[SUPPLIED RECORDS Boundary: Start]
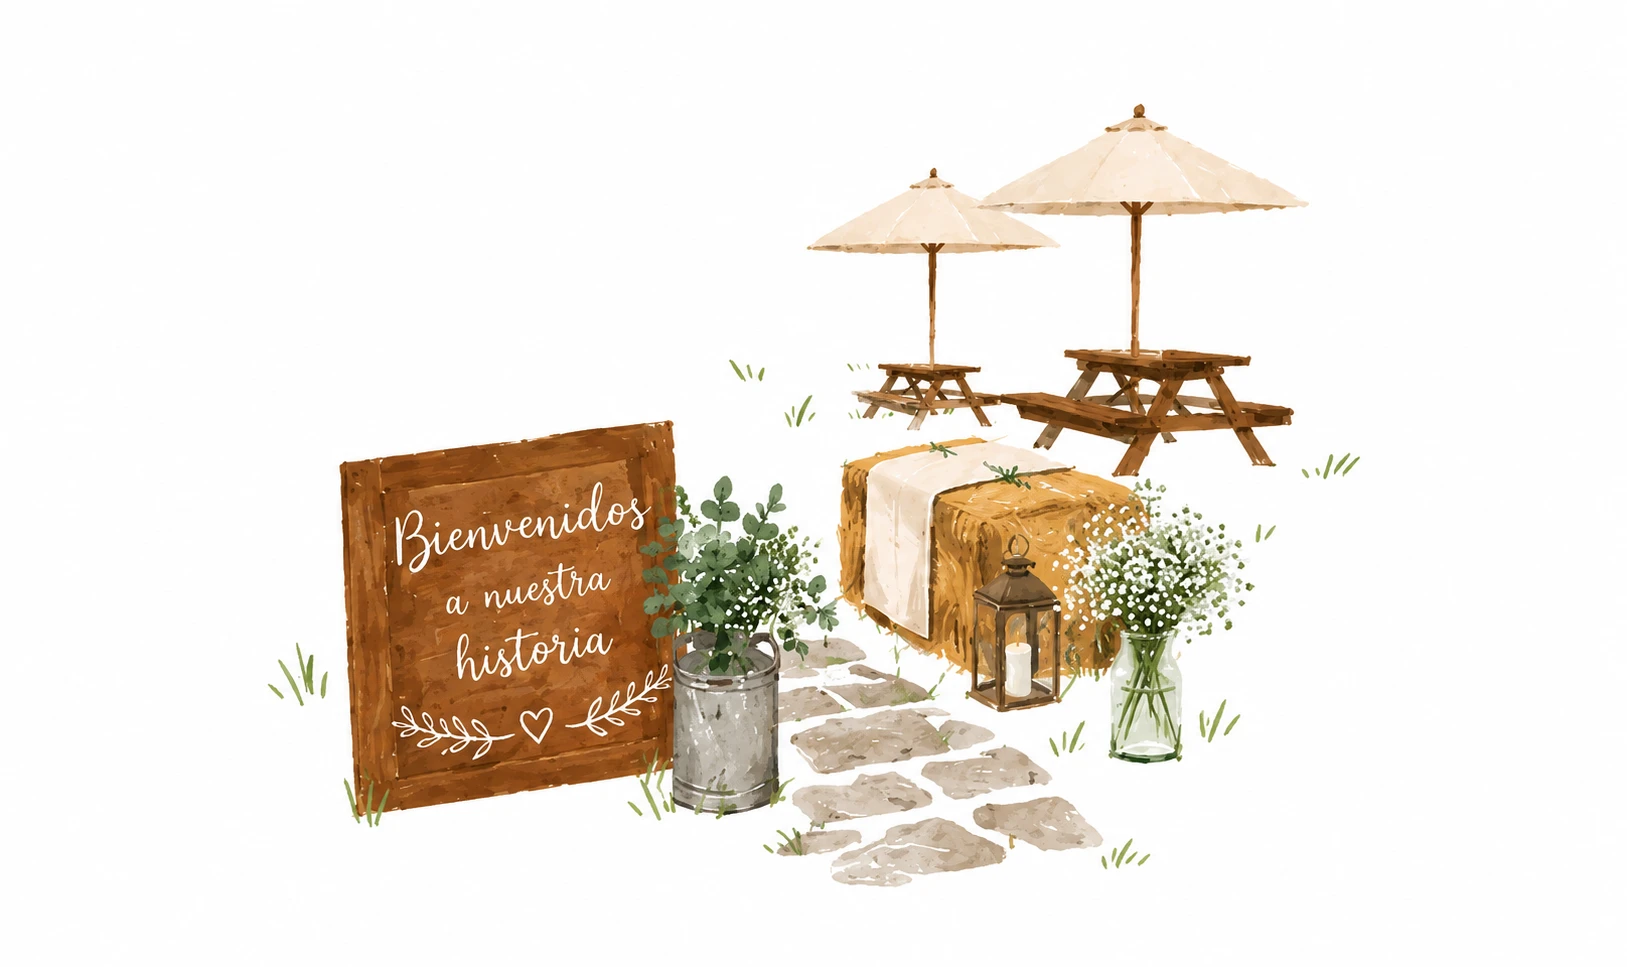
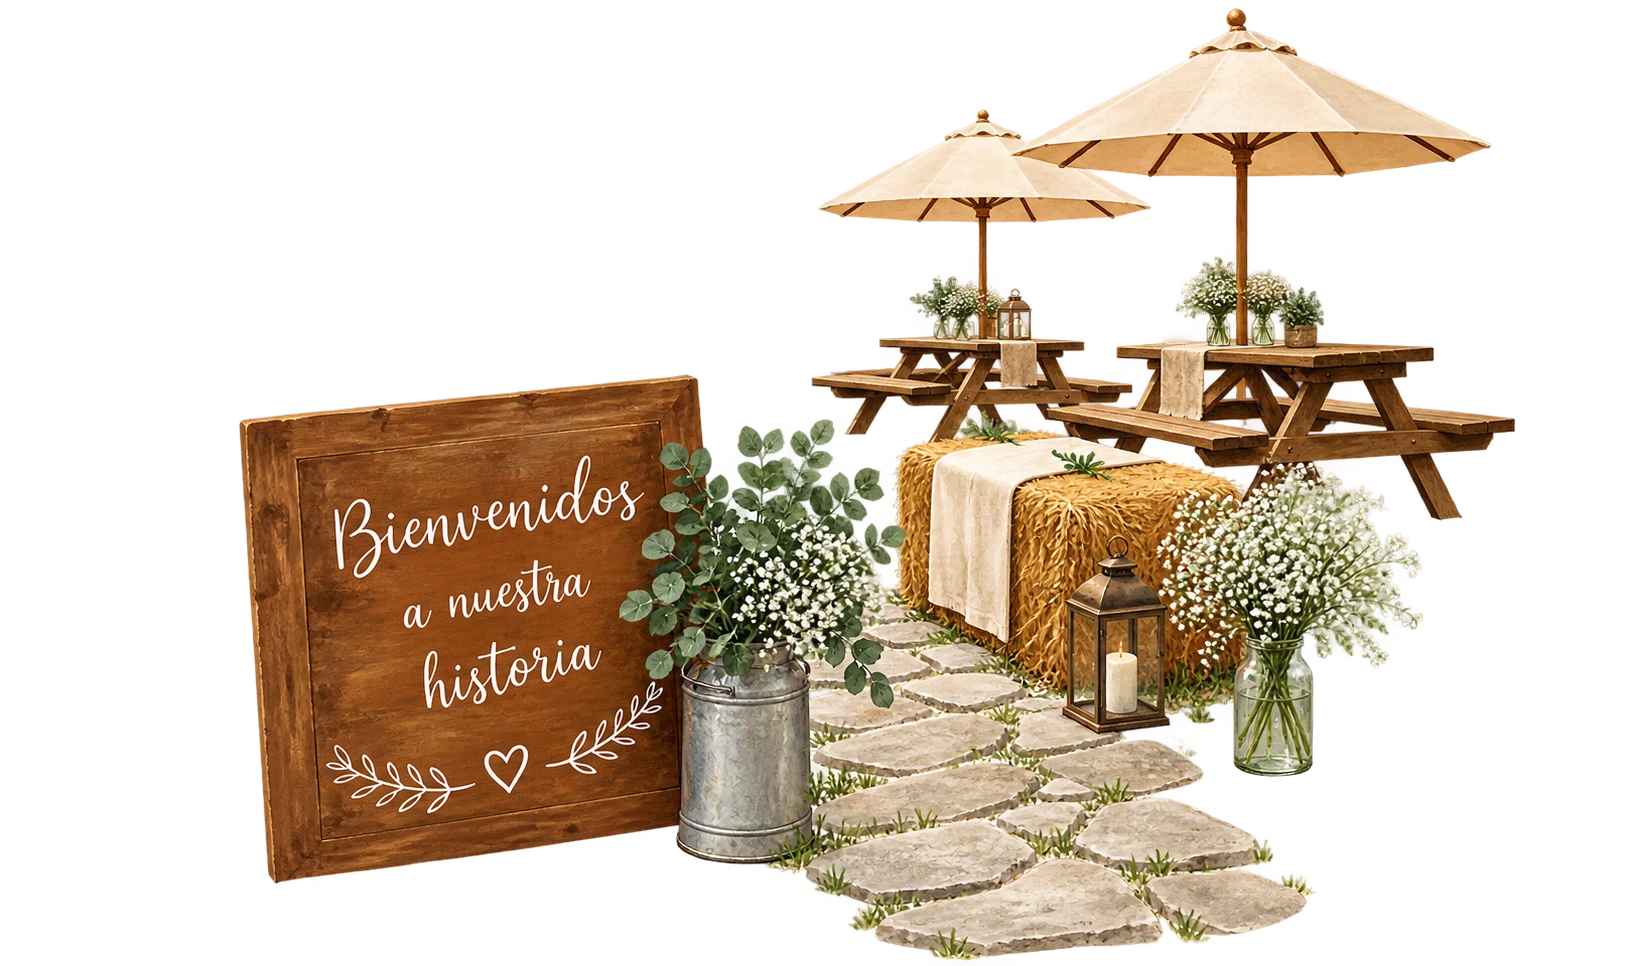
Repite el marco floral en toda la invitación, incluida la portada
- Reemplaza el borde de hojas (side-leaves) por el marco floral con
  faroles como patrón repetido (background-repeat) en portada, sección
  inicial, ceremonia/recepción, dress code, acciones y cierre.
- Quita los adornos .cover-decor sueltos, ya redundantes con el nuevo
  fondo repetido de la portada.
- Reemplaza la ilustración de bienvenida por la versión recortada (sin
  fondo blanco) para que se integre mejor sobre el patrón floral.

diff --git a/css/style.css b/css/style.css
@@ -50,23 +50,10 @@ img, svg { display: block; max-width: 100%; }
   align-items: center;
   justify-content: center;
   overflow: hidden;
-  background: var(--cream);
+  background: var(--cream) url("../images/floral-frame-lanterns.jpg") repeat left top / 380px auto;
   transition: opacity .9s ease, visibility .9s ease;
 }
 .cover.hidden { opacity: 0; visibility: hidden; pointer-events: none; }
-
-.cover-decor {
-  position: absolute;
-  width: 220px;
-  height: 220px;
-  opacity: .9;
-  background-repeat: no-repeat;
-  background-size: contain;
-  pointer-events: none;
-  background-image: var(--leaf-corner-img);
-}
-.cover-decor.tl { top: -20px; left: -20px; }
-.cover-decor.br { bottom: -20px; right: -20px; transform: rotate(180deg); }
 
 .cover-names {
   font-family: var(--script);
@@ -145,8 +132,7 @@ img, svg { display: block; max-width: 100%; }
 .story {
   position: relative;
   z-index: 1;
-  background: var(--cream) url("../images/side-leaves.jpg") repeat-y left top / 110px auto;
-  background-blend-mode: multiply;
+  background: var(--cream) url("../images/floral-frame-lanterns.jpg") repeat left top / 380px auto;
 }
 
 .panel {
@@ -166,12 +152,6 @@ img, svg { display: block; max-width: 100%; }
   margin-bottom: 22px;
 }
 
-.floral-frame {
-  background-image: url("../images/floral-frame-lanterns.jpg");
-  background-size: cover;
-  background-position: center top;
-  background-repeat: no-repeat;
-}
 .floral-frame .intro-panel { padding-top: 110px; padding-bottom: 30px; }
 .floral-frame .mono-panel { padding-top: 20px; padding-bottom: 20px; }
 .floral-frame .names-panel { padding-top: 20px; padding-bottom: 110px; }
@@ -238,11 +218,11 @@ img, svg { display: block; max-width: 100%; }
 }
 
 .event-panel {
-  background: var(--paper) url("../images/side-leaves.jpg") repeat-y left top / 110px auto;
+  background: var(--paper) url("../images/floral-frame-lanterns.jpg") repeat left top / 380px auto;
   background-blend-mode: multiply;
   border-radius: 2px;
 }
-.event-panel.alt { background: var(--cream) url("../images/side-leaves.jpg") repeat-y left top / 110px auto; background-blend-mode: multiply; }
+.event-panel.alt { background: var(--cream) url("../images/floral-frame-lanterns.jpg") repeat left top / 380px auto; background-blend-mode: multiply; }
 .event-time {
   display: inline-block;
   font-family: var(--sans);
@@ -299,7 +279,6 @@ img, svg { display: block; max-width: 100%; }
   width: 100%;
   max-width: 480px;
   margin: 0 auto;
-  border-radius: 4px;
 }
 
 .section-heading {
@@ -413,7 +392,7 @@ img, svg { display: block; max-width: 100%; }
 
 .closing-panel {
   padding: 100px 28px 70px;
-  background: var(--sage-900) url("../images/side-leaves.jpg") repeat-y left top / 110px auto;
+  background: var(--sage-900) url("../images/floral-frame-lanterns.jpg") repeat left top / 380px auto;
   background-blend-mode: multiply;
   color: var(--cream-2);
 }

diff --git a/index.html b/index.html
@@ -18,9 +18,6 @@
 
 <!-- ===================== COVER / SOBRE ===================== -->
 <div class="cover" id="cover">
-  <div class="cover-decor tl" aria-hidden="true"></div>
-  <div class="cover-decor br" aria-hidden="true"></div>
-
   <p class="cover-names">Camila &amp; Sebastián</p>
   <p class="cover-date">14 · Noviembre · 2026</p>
[SUPPLIED RECORDS Boundary: End]
**DIRECTIONS FOR THIS TASK:**
Each entry above should be written out verbatim, minus its pictures.

**TASK SOLUTION:**
Repite el marco floral en toda la invitación, incluida la portada
- Reemplaza el borde de hojas (side-leaves) por el marco floral con
  faroles como patrón repetido (background-repeat) en portada, sección
  inicial, ceremonia/recepción, dress code, acciones y cierre.
- Quita los adornos .cover-decor sueltos, ya redundantes con el nuevo
  fondo repetido de la portada.
- Reemplaza la ilustración de bienvenida por la versión recortada (sin
  fondo blanco) para que se integre mejor sobre el patrón floral.

diff --git a/css/style.css b/css/style.css
@@ -50,23 +50,10 @@ img, svg { display: block; max-width: 100%; }
   align-items: center;
   justify-content: center;
   overflow: hidden;
-  background: var(--cream);
+  background: var(--cream) url("../images/floral-frame-lanterns.jpg") repeat left top / 380px auto;
   transition: opacity .9s ease, visibility .9s ease;
 }
 .cover.hidden { opacity: 0; visibility: hidden; pointer-events: none; }
-
-.cover-decor {
-  position: absolute;
-  width: 220px;
-  height: 220px;
-  opacity: .9;
-  background-repeat: no-repeat;
-  background-size: contain;
-  pointer-events: none;
-  background-image: var(--leaf-corner-img);
-}
-.cover-decor.tl { top: -20px; left: -20px; }
-.cover-decor.br { bottom: -20px; right: -20px; transform: rotate(180deg); }
 
 .cover-names {
   font-family: var(--script);
@@ -145,8 +132,7 @@ img, svg { display: block; max-width: 100%; }
 .story {
   position: relative;
   z-index: 1;
-  background: var(--cream) url("../images/side-leaves.jpg") repeat-y left top / 110px auto;
-  background-blend-mode: multiply;
+  background: var(--cream) url("../images/floral-frame-lanterns.jpg") repeat left top / 380px auto;
 }
 
 .panel {
@@ -166,12 +152,6 @@ img, svg { display: block; max-width: 100%; }
   margin-bottom: 22px;
 }
 
-.floral-frame {
-  background-image: url("../images/floral-frame-lanterns.jpg");
-  background-size: cover;
-  background-position: center top;
-  background-repeat: no-repeat;
-}
 .floral-frame .intro-panel { padding-top: 110px; padding-bottom: 30px; }
 .floral-frame .mono-panel { padding-top: 20px; padding-bottom: 20px; }
 .floral-frame .names-panel { padding-top: 20px; padding-bottom: 110px; }
@@ -238,11 +218,11 @@ img, svg { display: block; max-width: 100%; }
 }
 
 .event-panel {
-  background: var(--paper) url("../images/side-leaves.jpg") repeat-y left top / 110px auto;
+  background: var(--paper) url("../images/floral-frame-lanterns.jpg") repeat left top / 380px auto;
   background-blend-mode: multiply;
   border-radius: 2px;
 }
-.event-panel.alt { background: var(--cream) url("../images/side-leaves.jpg") repeat-y left top / 110px auto; background-blend-mode: multiply; }
+.event-panel.alt { background: var(--cream) url("../images/floral-frame-lanterns.jpg") repeat left top / 380px auto; background-blend-mode: multiply; }
 .event-time {
   display: inline-block;
   font-family: var(--sans);
@@ -299,7 +279,6 @@ img, svg { display: block; max-width: 100%; }
   width: 100%;
   max-width: 480px;
   margin: 0 auto;
-  border-radius: 4px;
 }
 
 .section-heading {
@@ -413,7 +392,7 @@ img, svg { display: block; max-width: 100%; }
 
 .closing-panel {
   padding: 100px 28px 70px;
-  background: var(--sage-900) url("../images/side-leaves.jpg") repeat-y left top / 110px auto;
+  background: var(--sage-900) url("../images/floral-frame-lanterns.jpg") repeat left top / 380px auto;
   background-blend-mode: multiply;
   color: var(--cream-2);
 }

diff --git a/index.html b/index.html
@@ -18,9 +18,6 @@
 
 <!-- ===================== COVER / SOBRE ===================== -->
 <div class="cover" id="cover">
-  <div class="cover-decor tl" aria-hidden="true"></div>
-  <div class="cover-decor br" aria-hidden="true"></div>
-
   <p class="cover-names">Camila &amp; Sebastián</p>
   <p class="cover-date">14 · Noviembre · 2026</p>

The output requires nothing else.